‘Pragmatic’ named 2011 Word of the Year

Word received ‘unprecedented’ number of searches: Merriam-Webster


Photo courtesy of Kate Ter Haar on Flickr

English majors, take note: Merriam-Webster has chosen pragmatic as its top word of 2011.

On Dec. 15, the American dictionary publisher announced its annual top-10 list, determined by the volume of searches on their online dictionary. Pragmatic, an adjective that means “practical as opposed to idealistic,” received an “unprecedented” number of searches throughout the year.

Merriam-Webster says search trends are often influenced by economic and political conditions. In 2011, the words ambivalence, insidious, didactic, austerity, diversity, socialism, vitriol and “après moi le déluge” topped the list—influenced in some part, no doubt, by the Occupy Wall Street movement.

What do you think, Canadian wordsmiths? Should pragmatic be the top word of 2011?


‘Pragmatic’ named 2011 Word of the Year

  1. Academics will make their own adjustments, will internalise the priorities of the funding councils, and adopt them as their own. Soon they will become adept at second or even third-guessing them. Such pragmatism probably doesn’t make for very good research. But that pragmatism is likely to be strengthened as the nature of research itself is redefined. London Review of Books.

    The http://www.m-w.com entry on “pragmatic” (and those on associated words) is not quite right.

    I will say that the oral pronunciations on the site are excellent. When reading the introduction to the Cambridge “Macbeth” (UCLA), we consult the m-w on iPhone, words in which can be found by oral prompts.

    It seems strange to me that university teachers would be concerned about “the thesis statement” and minutiae of citation when students can’t choose, introduce, and comment on evidence in the first place.

    The goal is to produce language sensitivity. Someone doing a lot of reading will be aware of the unsavory underside of “pragmatic.” It has not been precisely captured in m-w.

    Another valuable skill involves learning how to write your own entry, for “pragmatic” or for the “impossible” in literature.

    If we continue to think in mild, bureaucratic ways, the future will shrink into a crumpled shred of paper.

  2. I suspect that over the next ten years, “pragmatic” will lose more of its luster, and “uncompromising” (the perfect ‘positive’ adjective to describe Hitchens) will similarly be transformed to combat the sleazier imputations of “pragmatic:”

    http://www.m-w.com Definition of UNCOMPROMISING: not making or accepting a compromise: making no concessions: inflexible, unyielding.

    They were uncompromising in their demands.
    First Known Use: 1800.

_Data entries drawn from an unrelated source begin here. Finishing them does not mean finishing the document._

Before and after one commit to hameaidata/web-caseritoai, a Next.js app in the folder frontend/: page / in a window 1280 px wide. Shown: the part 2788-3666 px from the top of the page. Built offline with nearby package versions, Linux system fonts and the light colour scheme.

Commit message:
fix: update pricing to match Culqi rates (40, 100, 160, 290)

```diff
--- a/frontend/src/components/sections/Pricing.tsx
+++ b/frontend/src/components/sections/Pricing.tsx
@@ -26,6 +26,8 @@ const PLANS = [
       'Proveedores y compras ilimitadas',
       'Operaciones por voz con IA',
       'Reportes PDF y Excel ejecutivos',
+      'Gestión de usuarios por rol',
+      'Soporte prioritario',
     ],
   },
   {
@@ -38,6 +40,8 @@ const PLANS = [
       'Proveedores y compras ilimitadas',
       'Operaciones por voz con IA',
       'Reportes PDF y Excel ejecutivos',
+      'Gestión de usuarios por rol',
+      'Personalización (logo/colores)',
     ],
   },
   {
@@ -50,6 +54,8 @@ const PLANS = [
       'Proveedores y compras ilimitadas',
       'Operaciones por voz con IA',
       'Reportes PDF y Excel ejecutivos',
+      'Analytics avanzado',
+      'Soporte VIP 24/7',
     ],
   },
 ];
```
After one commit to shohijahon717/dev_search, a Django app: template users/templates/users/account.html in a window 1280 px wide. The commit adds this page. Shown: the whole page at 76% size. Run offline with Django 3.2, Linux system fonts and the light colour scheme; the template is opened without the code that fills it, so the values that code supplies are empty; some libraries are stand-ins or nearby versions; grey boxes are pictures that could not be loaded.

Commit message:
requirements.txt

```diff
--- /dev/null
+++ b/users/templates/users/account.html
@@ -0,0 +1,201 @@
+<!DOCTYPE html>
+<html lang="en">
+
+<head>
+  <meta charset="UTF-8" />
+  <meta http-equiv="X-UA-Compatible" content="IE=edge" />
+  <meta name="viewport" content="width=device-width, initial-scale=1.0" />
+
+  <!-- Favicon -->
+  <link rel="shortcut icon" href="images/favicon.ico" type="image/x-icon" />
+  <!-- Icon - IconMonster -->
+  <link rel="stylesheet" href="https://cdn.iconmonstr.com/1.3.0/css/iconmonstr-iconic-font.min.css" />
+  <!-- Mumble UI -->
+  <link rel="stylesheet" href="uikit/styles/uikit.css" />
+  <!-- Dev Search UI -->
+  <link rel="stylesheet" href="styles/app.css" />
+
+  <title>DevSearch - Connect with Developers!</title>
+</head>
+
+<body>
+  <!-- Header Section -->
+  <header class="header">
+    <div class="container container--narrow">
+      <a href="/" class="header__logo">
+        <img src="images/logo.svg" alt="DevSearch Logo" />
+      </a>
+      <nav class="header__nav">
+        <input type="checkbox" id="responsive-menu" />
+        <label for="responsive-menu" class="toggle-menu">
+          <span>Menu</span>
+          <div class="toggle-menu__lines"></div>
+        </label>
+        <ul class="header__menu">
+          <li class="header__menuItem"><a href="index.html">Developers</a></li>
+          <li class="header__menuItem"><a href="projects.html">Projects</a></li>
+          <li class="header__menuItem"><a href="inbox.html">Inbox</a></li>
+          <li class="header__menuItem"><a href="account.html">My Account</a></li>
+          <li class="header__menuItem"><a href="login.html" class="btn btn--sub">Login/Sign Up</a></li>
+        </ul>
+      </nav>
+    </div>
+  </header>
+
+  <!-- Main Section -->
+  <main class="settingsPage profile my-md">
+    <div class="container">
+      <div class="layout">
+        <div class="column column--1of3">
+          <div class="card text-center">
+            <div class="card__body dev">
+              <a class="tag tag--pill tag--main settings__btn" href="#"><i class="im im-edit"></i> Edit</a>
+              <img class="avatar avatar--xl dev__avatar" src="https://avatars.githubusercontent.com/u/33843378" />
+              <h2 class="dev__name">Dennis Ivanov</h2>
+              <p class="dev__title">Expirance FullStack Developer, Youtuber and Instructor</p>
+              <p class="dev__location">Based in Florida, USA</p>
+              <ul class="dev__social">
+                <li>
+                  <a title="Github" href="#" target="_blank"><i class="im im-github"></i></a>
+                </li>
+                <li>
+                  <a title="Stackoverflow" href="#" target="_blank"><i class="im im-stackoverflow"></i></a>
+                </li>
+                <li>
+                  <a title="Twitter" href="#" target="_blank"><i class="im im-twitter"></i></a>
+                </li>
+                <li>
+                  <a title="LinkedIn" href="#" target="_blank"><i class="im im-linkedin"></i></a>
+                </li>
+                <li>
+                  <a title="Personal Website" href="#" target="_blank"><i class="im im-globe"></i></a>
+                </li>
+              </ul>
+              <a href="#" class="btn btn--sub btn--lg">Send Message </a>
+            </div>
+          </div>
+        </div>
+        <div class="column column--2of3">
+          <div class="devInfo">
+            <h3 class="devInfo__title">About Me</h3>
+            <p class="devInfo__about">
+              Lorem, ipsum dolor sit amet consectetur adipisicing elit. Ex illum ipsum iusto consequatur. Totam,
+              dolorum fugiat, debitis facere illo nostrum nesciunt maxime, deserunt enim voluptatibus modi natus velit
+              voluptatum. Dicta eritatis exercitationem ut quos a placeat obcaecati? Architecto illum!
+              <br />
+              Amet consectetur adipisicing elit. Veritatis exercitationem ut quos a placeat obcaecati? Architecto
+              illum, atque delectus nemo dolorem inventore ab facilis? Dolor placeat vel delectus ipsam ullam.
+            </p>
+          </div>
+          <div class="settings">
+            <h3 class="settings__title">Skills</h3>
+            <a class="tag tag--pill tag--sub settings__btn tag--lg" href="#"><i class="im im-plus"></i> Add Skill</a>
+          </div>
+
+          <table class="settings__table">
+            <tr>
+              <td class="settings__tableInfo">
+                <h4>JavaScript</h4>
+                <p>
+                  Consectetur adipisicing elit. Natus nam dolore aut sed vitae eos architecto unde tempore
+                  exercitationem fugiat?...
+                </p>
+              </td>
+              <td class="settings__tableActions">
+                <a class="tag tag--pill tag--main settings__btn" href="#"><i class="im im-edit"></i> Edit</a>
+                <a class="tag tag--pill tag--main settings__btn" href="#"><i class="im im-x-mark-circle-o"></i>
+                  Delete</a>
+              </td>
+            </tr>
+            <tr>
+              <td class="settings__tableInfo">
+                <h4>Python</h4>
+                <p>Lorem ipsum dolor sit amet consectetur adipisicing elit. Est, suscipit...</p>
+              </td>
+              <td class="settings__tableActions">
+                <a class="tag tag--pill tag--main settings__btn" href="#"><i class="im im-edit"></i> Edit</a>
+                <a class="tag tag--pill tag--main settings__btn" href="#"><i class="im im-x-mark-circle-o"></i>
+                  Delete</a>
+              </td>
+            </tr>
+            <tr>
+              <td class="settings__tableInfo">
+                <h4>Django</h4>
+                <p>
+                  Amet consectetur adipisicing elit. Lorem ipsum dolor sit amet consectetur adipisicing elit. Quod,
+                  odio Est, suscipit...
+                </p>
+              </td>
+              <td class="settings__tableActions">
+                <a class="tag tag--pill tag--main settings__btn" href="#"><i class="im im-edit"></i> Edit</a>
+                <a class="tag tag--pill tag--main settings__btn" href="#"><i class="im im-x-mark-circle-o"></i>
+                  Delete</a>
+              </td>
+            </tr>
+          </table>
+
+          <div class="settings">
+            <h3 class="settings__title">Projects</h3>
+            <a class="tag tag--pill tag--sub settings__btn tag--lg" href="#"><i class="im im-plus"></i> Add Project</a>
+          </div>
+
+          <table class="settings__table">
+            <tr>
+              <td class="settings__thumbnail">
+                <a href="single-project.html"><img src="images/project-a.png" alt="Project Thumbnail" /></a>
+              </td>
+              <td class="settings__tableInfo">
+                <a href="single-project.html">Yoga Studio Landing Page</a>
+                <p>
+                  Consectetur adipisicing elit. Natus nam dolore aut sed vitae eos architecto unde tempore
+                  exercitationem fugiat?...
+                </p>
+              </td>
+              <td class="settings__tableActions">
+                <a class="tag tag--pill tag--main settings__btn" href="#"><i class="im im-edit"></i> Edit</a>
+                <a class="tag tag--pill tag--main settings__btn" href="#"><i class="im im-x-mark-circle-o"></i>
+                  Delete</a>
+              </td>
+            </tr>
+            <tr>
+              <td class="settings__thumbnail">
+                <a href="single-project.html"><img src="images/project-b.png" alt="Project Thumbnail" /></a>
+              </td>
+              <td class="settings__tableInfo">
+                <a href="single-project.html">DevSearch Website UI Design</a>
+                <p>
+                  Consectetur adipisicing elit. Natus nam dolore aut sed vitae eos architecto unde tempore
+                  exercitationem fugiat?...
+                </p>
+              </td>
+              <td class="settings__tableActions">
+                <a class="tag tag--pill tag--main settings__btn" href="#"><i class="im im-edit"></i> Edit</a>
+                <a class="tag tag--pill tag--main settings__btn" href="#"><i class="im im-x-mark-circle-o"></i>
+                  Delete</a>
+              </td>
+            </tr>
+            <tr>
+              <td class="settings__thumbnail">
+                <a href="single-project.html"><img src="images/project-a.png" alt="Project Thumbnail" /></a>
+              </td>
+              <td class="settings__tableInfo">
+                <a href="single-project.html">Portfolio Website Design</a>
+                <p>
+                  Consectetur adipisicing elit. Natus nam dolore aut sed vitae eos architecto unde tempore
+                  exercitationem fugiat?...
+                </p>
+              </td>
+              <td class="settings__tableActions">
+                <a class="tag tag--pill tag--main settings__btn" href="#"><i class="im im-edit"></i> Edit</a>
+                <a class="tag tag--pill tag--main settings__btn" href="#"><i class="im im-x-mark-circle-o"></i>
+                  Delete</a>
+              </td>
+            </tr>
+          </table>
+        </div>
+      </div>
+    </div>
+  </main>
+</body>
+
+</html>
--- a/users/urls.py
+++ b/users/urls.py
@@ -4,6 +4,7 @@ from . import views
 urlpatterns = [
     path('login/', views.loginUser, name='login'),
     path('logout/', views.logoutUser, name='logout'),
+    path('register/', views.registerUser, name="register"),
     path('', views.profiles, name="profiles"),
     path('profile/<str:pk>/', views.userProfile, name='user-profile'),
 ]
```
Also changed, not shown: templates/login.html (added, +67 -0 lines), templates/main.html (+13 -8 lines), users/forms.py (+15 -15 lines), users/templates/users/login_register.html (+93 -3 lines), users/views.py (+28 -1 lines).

    m-w: PRAGMATIC: Synonyms: down-to-earth, earthy, hardheaded, matter-of-fact, practical, realistic (also pragmatical).

    Antonyms: blue-sky, idealistic, impractical, unrealistic, utopian, visionary.

    We do not have “uncompromising” as as antonym here. Not only is the m-w definition of “pragmatic” out of focus, but the synonyms and antonyms are even more limiting. Adjectives can be subtle and fluid in their changes of meaning.

    A monitor corpus should have reflected the profiles of “pragmatic” and “uncompromising” for m-w better than turned out to be the case.